How can my daughter re­cover from ex­clu­sion?

Irish Independent - Health & Living - - PARENTING -

MY daughter is in sec­ond year in sec­ondary school. She’s a bright, kind, good-look­ing but shy and sen­si­tive girl who just can­not make friends. She’s funny and con­fi­dent when she’s with fam­ily but we can see her re­treat,

EX­CLU­SION is such a dif­fi­cult ex­pe­ri­ence for any child to nav­i­gate. At the out­set, most chil­dren are sim­ply be­wil­dered by be­ing left out, un­able to un­der­stand why this is hap­pen­ing. Also, be­cause ex­clu­sion can hap­pen sud­denly, it takes time be­fore a child even re­alises that they may now be per­ma­nently out­side the group.

As the sur­prise at be­ing left out fades away, it is usu­ally re­placed by an as­sump­tion that the child her­self, or him­self, must have done some­thing to cause their friends to push them aside. The child as­sumes that there must be some­thing wrong with them to make their friends stop lik­ing them.

This is the rea­son that ex­clu­sion is so dev­as­tat­ing for a child. They can quickly de­velop a strong be­lief that they are at fault and this strips away their self-es­teem, often also de­plet­ing their self-con­fi­dence. Be­ing ex­cluded gives a strong mes­sage to a child that they must be un­like­able or unlov­able. Feel­ing lov­able is es­sen­tial to strong self­es­teem.

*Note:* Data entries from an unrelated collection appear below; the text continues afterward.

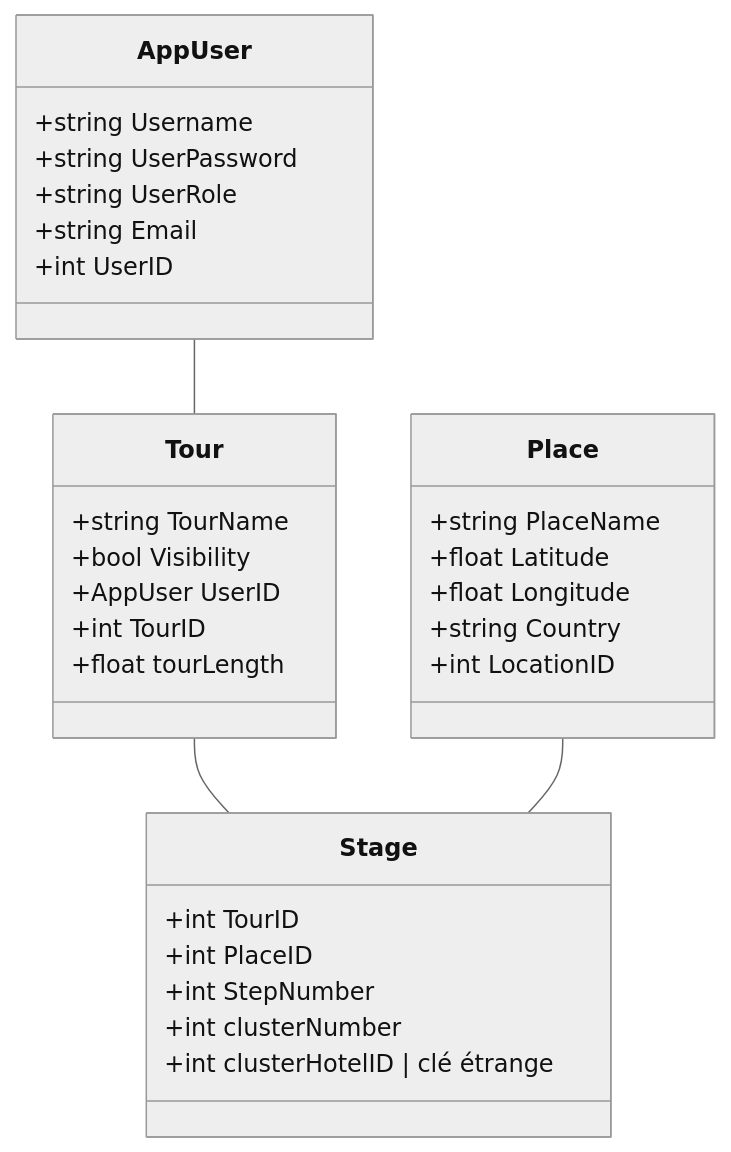
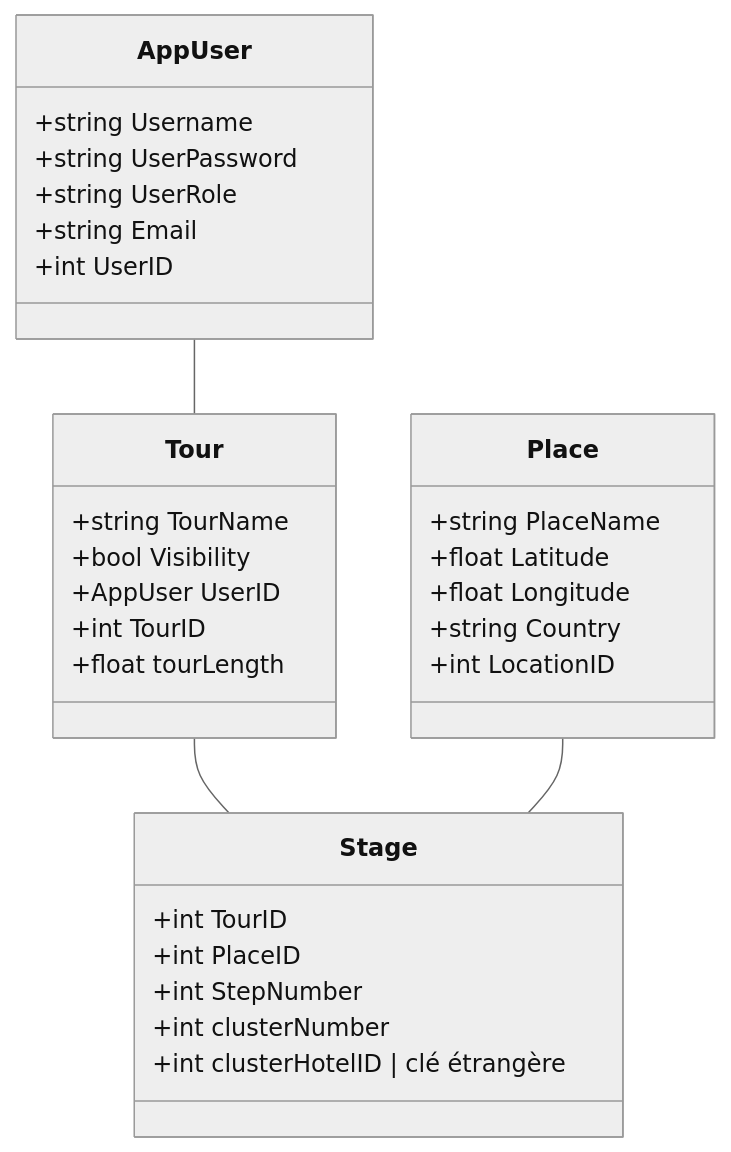
Before and after one commit to AdrienVerstrepen/box-certificative-mario: the diagram in documentation/databaseStructure.mmd, drawn with Mermaid (neutral theme). The commit also changed 3 other files, not shown here.

```diff
--- a/documentation/databaseStructure.mmd
+++ b/documentation/databaseStructure.mmd
@@ -1,36 +1,36 @@
 classDiagram
     class AppUser {
         +string Username
         +string UserPassword
         +string UserRole
         +string Email
         +int UserID
     }
 
     class Tour {
         +string TourName
         +bool Visibility
         +AppUser UserID
         +int TourID
         +float tourLength
     }
 
     class Place {
         +string PlaceName
         +float Latitude
         +float Longitude
         +string Country
         +int LocationID
     }
 
     class Stage {
         +int TourID
         +int PlaceID
         +int StepNumber
         +int clusterNumber
-        +int clusterHotelID | clé étrange
+        +int clusterHotelID | clé étrangère
     }
 
     AppUser -- Tour
     Tour -- Stage
     Place -- Stage
```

Per­haps for your daughter this has be­come a very neg­a­tive cy­cle, as soon as she nears her school or her peers. She had buck­ets of con­fi­dence when she was younger but be­ing ex­cluded by her friends both in school and at af­ter-school ac­tiv­i­ties hit her hard and left her very down. She now ab­so­lutely re­fuses to join any clubs or groups and is very iso­lated. Any ad­vice would be grate­fully ap­pre­ci­ated. where her low self-es­teem may then get in the way of de­vel­op­ing new friend­ships, fur­ther strength­en­ing her be­lief that she can’t make friends and that no­body could like her, and fur­ther un­der­min­ing her self-es­teem.

The other big dif­fi­culty with be­ing de­lib­er­ately left out by your friends is that it is al­most im­pos­si­ble for a child to counter the ex­clu­sion. Usu­ally they don’t even have an op­por­tu­nity to ask why they are be­ing left out. Even if they have op­por­tu­nity they may not have the con­fi­dence to find out.

For most chil­dren, talk­ing di­rectly about the ex­clu­sion, may in­crease their fears of dis­cov­er­ing that their be­lief that they are un­like­able will be con­firmed by their for­mer friends.

For this rea­son, it is crit­i­cal that par­ents, teachers, sports coaches or any­one in charge of the group of chil­dren, get in­volved. In an ideal world, the adults at school or at the var­i­ous ex­tra-cur­ric­u­lar ac­tiv­i­ties could have in­ter­vened, had they no­ticed, to try get her friends to be in­clu­sive again.

If you think about how we ad­dress this with much younger chil­dren, on a play-date for ex­am­ple, we sim­ply tell the group that ev­ery­one must be let play and ev­ery­one must play to­gether. We just don’t let the group scape­goat or ex­clude one mem­ber.

We need to adopt the same ap­proach even when chil­dren are older.

Since the ex­clu­sion of your daughter hap­pened years ago, the op­por­tu­nity to do this with her for­mer friends has passed. Your fo­cus now needs to be on help­ing your daughter to re-build her self-es­teem. She also needs an op­por­tu­nity to find a new friend or friends. This chal­lenge may feel like a bit of a catch 22 sit­u­a­tion for her.

Per­haps she feels too ner­vous and un­sure of her­self to take part in things, and yet she can­not build up her so­cial con­fi­dence un­til she takes part in things and re­alises that not only can she cope, but that she can flour­ish too.

So, per­haps for your daughter, a pe­riod of ther­apy, fo­cused on her ex­pe­ri­ences of be­ing ex­cluded and also on how she can now re­build her self-es­teem, might give her the re­silience to take the risk of try­ing to make new friends.

Your un­der­stand­ing of the dilem­mas she faces and the fears she may have, along with gen­tle, but firm, en­cour­age­ment might give her the im­pe­tus to get back into the so­cial fray.

If you can think of some­one who might go along with her (a cousin, a fam­ily friend or such like) that could help ease those ini­tial steps back into a group, it could also re­duce the risk she may feel she is tak­ing.

Newspapers in English

Newspapers from Ireland

© PressReader. All rights reserved.